This should be counted as a win in Washington’s economic war against Iran: India is set to sign an agreement on the long-discussed TAPI pipeline, which will carry natural gas from Tajikistan to India.
The Times of India has the story:
The 1,680-km pipeline from Turkeministan’s South Yolotan field, now renamed as Galkynysh, will run to Herat and Kandahar province of Afghanistan, before entering Pakistan.
In Pakistan, it will reach Multan via Quetta before ending at Fazilka (Punjab) in India.
The pipeline would carry 90 million standard cubic meters per day of gas, of which 14 mmscmd would be bought by Afghanistan. India and Pakistan would get 38 mmscmd each.
Plans for an alternative pipeline that would have run from Iran to India through Pakistan have been shelved for now. The so-called IPI pipeline would have been shorter, would have run through less difficult and less violent terrain, and thus would have been cheaper. But after prodding from Washington, the TAPI pipeline looks set to become the winning project.
Afghanistan, India, and Pakistan all have problems with energy shortages. Pakistan, in particular, suffers from regular blackouts because there is not enough electricity. Last year, riots paralyzed whole cities that went without electricity for as many as twenty hours a day. Hopefully the TAPI pipeline will go some way to alleviating these kinds of energy shortages. And with any luck, economic cooperation between Afghanistan, Pakistan, and India will promote political friendliness as well.

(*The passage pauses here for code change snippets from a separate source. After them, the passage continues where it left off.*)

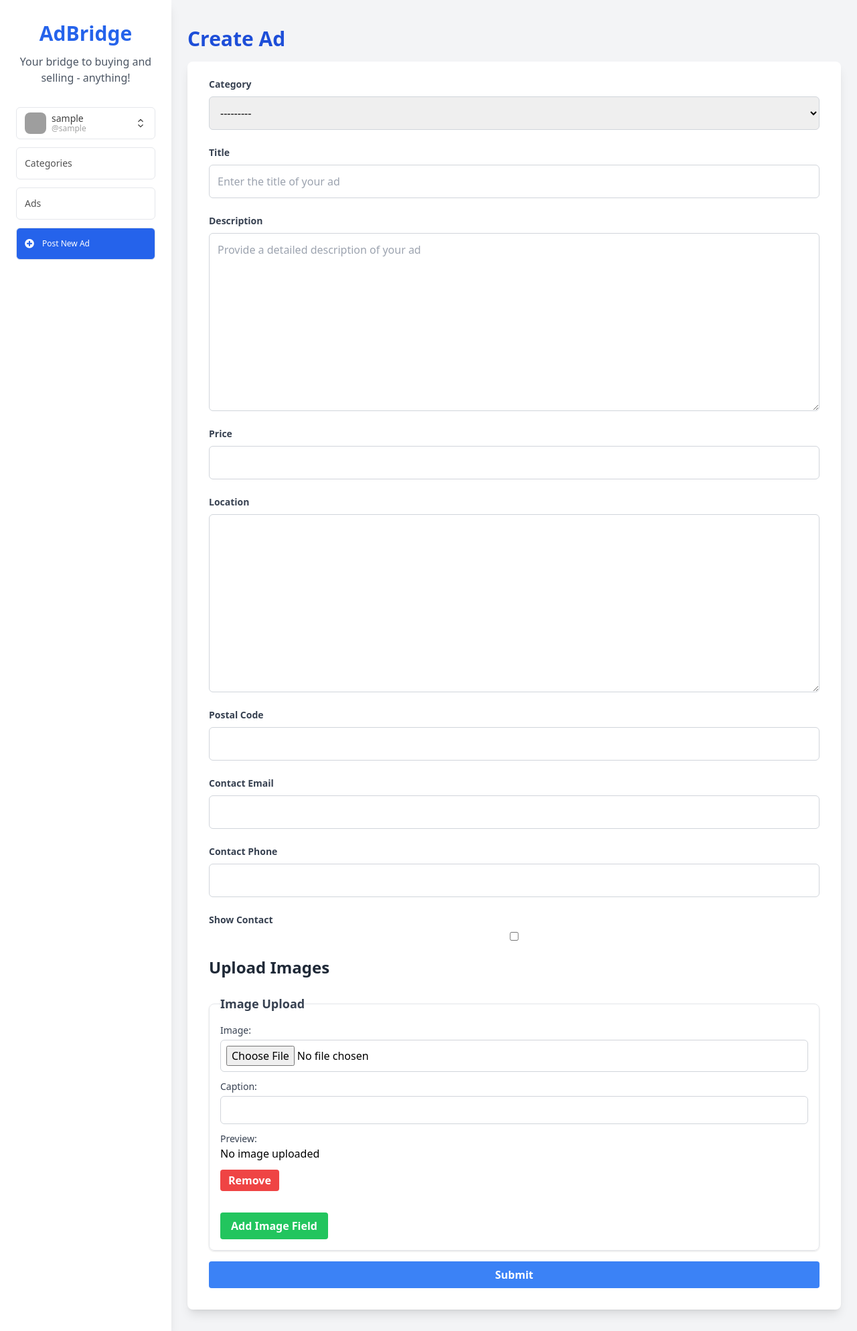
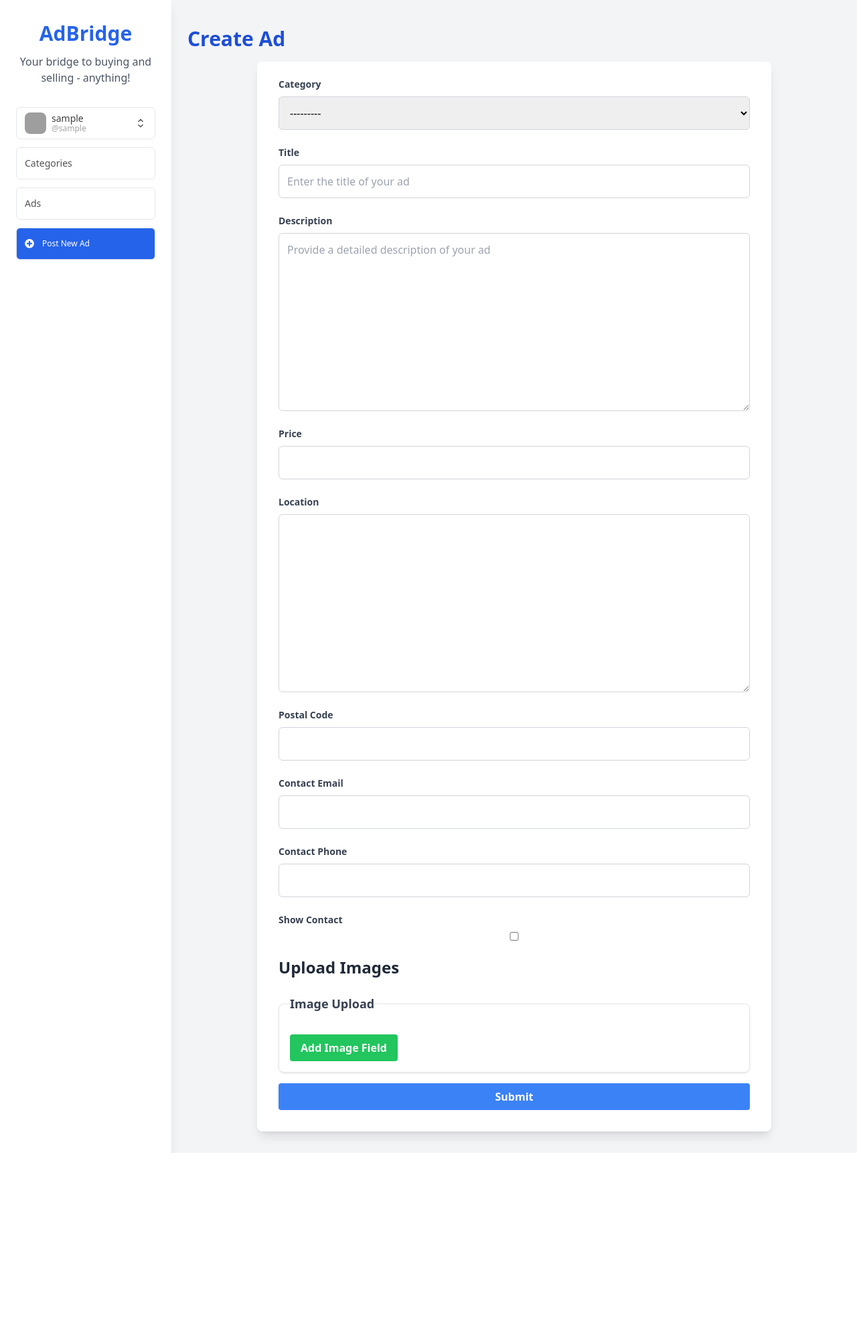
Before and after one commit to rupesh-ps/mini-project, a Django app: page /ad/create/ in a window 1280 px wide. Shown: the whole page at 67% size. After the commit the page ends 1722 px from the top, so only its background shows below. Run offline with Django 5.2, Linux system fonts and the light colour scheme; the visitor is signed in with stand-in values (Sample User, id 1); data that the repository does not hold is empty; some libraries are stand-ins or nearby versions; grey boxes are pictures that could not be loaded.

Commit message:
No image field on initial load of create ad form

```diff
--- a/adBridge/templates/includes/ad_form.html
+++ b/adBridge/templates/includes/ad_form.html
@@ -1,7 +1,7 @@
 {% load widget_tweaks %}
 
 <form method="POST" novalidate enctype="multipart/form-data"
-      class="bg-white shadow-lg rounded-lg px-8 pt-6 pb-8 mb-6 max-w-7xl mx-auto"
+      class="bg-white shadow-lg rounded-lg px-8 pt-6 pb-8 mb-6 max-w-3xl mx-auto"
       x-data="imageForm">
 
     {% csrf_token %}
@@ -34,7 +34,7 @@
         {% endif %}
 
         <!-- Field Container with Conditional Classes for Error States -->
-        <div :class="{'border-red-500': $refs.{{ field.id_for_label }}.classList.contains('error') }" class="relative">
+        <div :class="{'border-red-500': $refs.{{ field.id_for_label }}?.classList.contains('error') }" class="relative">
             {% include "includes/ad_form_logic.html" %}
             {% if field.help_text %}
                 <small class="text-gray-500 text-sm">{{ field.help_text }}</small>
@@ -52,41 +52,7 @@
 
         <div id="imageFieldsContainer">
             {% for image in image_form %}
-                <div class="mb-4 image-form" id="imageField-{{ forloop.counter }}">
-                    <div class="mb-3">
-                        <label for="id_images-{{ forloop.counter }}-image" class="block text-sm font-medium text-gray-700">Image:</label>
-                        <input type="file" name="images-{{ forloop.counter }}-image" accept="image/*" id="id_images-{{ forloop.counter }}-image"
-                            class="mt-1 block w-full p-2 border border-gray-300 rounded-md focus:ring focus:ring-blue-300 focus:outline-none"
-                            @change="previewImage($event, {{ forloop.counter }})">
-                    </div>
 
-                    <div class="mb-3">
-                        <label for="id_images-{{ forloop.counter }}-image_caption" class="block text-sm font-medium text-gray-700">Caption:</label>
-                        <input type="text" name="images-{{ forloop.counter }}-image_caption" maxlength="100" id="id_images-{{ forloop.counter }}-image_caption"
-                            value="{{ image.instance.image_caption }}" class="mt-1 block w-full p-2 border border-gray-300 rounded-md focus:ring focus:ring-blue-300 focus:outline-none">
-                    </div>
-
-                    <div class="mb-3">
-                        <label for="previewImage-{{ forloop.counter }}" class="block text-sm font-medium text-gray-700">Preview:</label>
-                        {% if image.instance.image %}
-                            <img id="previewImage-{{ forloop.counter }}" class="w-32 h-32 object-cover mt-2" src="{{ image.instance.image.url }}" alt="Image preview" />
-                        {% else %}
-                            <p>No image uploaded</p>
-                        {% endif %}
-                    </div>
-
-                    <div class="mb-3 flex items-center">
-                        <button type="button" @click="removeImageField({{ forloop.counter }})"
-                                class="bg-red-500 hover:bg-red-700 text-white font-bold py-1 px-3 rounded">
-                            Remove
-                        </button>
-                    </div>
-
-                    <div class="hidden">
-                        <input type="hidden" name="images-{{ forloop.counter }}-id" id="id_images-{{ forloop.counter }}-id" value="{{ image.instance.id }}">
-                        <input type="hidden" name="images-{{ forloop.counter }}-ad" id="id_images-{{ forloop.counter }}-ad" value="{{ image.instance.ad.id }}">
-                    </div>
-                </div>
             {% endfor %}
         </div>
 
@@ -107,6 +73,7 @@
             imagePreview: [],
             selectedCategoryVal: '{{ form.category.value }}',
             selectedCategory: '',
+            startDateValue: '',
 
             get isEventsOrClasses() {
                 return this.selectedCategory === 'Events' || this.selectedCategory === 'Classes';
```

Meanwhile, the choice of TAPI over IPI, combined with India’s recent decision to cut its Iranian oil imports by 11 percent this financial year, does not bode well for Iran’s economy.